A recent white paper from the World Economic Forum highlights the ways in which big data can have a big impact (I’m learning that people love to find other words to attach big to when they are writing about big data!) on international and social development.


This is all well and good but as as blogger Zach Gemignani wrote recently, “All the work of collecting, combining, and modeling data is wasted if not enough attention is paid to how the data is shared. The data needs to be transformed into bite-sized (pre-chewed, even) stories that can easily stick in the brains of your audience.”


In other words the excitement over big data’s potential for change needs to be combined with practical and usable applications.  Organizations like DataKind, which has started to inspire spin-offs on college campuses across the country, can be instrumental in helping this ideal to become reality.

Some Related Reading!

5 Things That Will Change the Way Nonprofits Work in 2013

Big Data, Big Hype: Big Deal

Links to other great Forbes articles as well!

The Age of Big Data


Humanizing Big Data


“We question. We research. We catalog. We quantify. We aggregate, calculate, communicate, analyze, extrapolate and conclude. And eventually, if we’re fortunate and thoughtful, we understand.”


This quote, from Associated Press Editor-At-Large Ted Anthony, could be about librarians or even a treatise on human nature in general.  Instead it is used to describe an ambitious multifaceted project from prolific photographer Rick Smolan, who is best known for his work on the “Day in the Life” series of photo collections.  The Human Face of Big Data, which was released on December 4th and will soon be followed by a documentary, captures in photos and short articles the essence of big data real-world and personal applications.

In the book, big data is defined as the real time collection, analyses, and visualization of vast amounts of the information.  “In the hands of data scientists this raw information is fueling a revolution which many people believe may have as big an impact on humanity going forward as the Internet has over the past two decades. Its enable us to sense, measure, and understand aspects of our existence in ways never before possible.”  Amazon.   The following interview with the author provides some great background information.

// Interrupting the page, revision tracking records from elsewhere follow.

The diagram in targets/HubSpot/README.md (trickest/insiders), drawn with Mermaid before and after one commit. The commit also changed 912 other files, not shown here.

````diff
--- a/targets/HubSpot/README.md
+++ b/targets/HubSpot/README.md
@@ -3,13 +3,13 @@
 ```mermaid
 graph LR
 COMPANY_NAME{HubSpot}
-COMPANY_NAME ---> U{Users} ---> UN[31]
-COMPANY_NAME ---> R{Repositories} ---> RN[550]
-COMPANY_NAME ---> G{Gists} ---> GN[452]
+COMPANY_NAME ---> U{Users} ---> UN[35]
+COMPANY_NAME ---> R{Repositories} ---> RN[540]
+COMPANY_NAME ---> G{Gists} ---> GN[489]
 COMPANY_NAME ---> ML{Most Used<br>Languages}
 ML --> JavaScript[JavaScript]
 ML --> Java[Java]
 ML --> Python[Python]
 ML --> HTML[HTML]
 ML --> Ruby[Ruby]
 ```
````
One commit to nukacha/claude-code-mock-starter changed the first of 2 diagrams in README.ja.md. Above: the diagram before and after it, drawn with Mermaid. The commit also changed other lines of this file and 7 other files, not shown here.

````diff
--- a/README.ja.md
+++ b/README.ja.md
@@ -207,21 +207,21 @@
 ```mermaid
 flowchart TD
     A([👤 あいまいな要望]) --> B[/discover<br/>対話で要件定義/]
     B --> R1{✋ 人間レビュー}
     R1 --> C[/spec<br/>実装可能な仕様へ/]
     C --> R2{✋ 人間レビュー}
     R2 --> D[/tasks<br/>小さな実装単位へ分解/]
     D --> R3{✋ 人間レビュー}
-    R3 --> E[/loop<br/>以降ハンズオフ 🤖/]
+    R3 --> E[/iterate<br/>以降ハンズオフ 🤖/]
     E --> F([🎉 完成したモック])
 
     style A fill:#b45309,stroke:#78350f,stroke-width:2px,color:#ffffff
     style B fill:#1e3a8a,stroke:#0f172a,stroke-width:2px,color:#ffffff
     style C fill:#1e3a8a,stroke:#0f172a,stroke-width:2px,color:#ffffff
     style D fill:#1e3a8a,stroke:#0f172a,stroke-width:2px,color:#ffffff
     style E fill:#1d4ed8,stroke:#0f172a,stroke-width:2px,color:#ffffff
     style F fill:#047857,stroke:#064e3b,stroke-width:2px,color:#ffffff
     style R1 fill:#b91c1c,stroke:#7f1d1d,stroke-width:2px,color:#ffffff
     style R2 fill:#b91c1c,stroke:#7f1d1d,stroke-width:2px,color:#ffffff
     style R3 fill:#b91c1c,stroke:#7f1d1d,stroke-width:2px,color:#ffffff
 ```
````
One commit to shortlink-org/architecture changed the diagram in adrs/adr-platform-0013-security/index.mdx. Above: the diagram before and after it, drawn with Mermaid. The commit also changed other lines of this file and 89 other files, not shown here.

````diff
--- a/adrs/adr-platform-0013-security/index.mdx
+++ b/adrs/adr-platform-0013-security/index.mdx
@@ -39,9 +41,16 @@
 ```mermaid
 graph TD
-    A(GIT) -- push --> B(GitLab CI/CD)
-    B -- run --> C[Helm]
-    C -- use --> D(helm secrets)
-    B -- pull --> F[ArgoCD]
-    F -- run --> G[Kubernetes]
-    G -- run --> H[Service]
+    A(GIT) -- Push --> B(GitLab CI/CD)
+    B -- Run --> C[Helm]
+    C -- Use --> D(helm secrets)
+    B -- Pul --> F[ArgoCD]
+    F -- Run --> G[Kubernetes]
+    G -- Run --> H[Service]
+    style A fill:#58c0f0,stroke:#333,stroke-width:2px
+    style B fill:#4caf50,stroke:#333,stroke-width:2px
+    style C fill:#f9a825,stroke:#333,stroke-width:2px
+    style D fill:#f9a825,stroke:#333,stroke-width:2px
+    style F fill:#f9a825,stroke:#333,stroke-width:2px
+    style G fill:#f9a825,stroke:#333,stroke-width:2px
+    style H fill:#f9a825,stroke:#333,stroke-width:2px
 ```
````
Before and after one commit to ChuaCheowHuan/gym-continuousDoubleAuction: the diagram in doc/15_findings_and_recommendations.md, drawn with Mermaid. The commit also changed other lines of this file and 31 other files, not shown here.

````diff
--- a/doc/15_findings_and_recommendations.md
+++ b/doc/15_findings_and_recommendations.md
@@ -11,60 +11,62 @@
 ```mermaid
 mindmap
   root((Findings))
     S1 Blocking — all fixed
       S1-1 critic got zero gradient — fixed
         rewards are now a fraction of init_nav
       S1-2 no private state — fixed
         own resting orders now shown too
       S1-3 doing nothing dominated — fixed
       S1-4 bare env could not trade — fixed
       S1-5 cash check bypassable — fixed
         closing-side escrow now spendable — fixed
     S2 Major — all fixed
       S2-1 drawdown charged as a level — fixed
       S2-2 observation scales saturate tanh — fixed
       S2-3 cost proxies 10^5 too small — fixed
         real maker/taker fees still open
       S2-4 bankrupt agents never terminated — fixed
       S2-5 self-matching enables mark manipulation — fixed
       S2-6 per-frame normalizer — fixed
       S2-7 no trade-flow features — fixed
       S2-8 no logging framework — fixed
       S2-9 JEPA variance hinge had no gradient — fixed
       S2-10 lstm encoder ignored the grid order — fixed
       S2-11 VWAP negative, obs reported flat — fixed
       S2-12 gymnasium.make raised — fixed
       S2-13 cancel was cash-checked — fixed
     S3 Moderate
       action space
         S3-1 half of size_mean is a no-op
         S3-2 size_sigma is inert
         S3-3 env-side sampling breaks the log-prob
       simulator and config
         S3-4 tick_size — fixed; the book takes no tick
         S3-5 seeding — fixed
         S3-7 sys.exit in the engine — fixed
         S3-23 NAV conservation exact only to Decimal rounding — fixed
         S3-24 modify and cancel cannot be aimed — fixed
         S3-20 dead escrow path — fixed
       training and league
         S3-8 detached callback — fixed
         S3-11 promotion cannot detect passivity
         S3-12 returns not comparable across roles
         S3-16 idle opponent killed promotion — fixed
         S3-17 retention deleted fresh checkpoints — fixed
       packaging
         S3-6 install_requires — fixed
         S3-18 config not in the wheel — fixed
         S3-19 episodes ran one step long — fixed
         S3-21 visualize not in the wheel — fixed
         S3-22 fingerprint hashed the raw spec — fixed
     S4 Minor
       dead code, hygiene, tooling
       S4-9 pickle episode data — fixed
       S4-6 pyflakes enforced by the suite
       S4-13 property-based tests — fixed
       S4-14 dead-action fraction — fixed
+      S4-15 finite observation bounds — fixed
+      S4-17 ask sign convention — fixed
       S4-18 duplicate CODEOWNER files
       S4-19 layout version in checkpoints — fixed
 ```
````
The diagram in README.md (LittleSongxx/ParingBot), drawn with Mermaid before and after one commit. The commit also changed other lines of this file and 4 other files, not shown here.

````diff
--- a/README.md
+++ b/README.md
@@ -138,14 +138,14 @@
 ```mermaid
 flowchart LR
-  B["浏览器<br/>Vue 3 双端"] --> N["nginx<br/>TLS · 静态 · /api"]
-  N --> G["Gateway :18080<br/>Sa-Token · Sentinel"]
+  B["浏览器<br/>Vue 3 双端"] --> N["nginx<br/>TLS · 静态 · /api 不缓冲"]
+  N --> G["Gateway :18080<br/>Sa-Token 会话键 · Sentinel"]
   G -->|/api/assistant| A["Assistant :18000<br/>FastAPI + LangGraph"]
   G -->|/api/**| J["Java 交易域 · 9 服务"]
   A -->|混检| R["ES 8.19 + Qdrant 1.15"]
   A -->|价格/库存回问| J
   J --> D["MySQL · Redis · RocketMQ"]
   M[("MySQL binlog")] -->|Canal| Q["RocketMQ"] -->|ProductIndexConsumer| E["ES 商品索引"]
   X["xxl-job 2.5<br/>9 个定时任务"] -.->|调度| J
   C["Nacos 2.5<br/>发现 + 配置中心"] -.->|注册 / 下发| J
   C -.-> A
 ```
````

In addition to the book, a free mobile app has been launched, “to help you learn about yourself, how you compare to others, and what your phone can tell you about your life.  Compare answers about yourself, your family, trust, sleep, sex, dating, and dreams with millions of others around the world.  Find your Data Doppelganger. Map your daily footprint, share what brings you luck, and get a glimpse into the one thing people want to experience during their lifetime.”http://humanfaceofbigdata.com/about/

In less than two months, more than 3 million share and compare questions have been answered, in more than 100 countries.  Through the app some interesting data insights have been extrapolated.  Check them out!


This is a cool project and I look forward to watching the documentary when it comes out.  In addition, the results of a worldwide, user submitted video contest will be coming out shortly which will undoubtedly provide us with some awesome snapshots of the “Human Face of Big Data”.



Just as a side note this article on, “5 Trends That Will Shape Digital Services In 2013” was pretty interesting and relevant!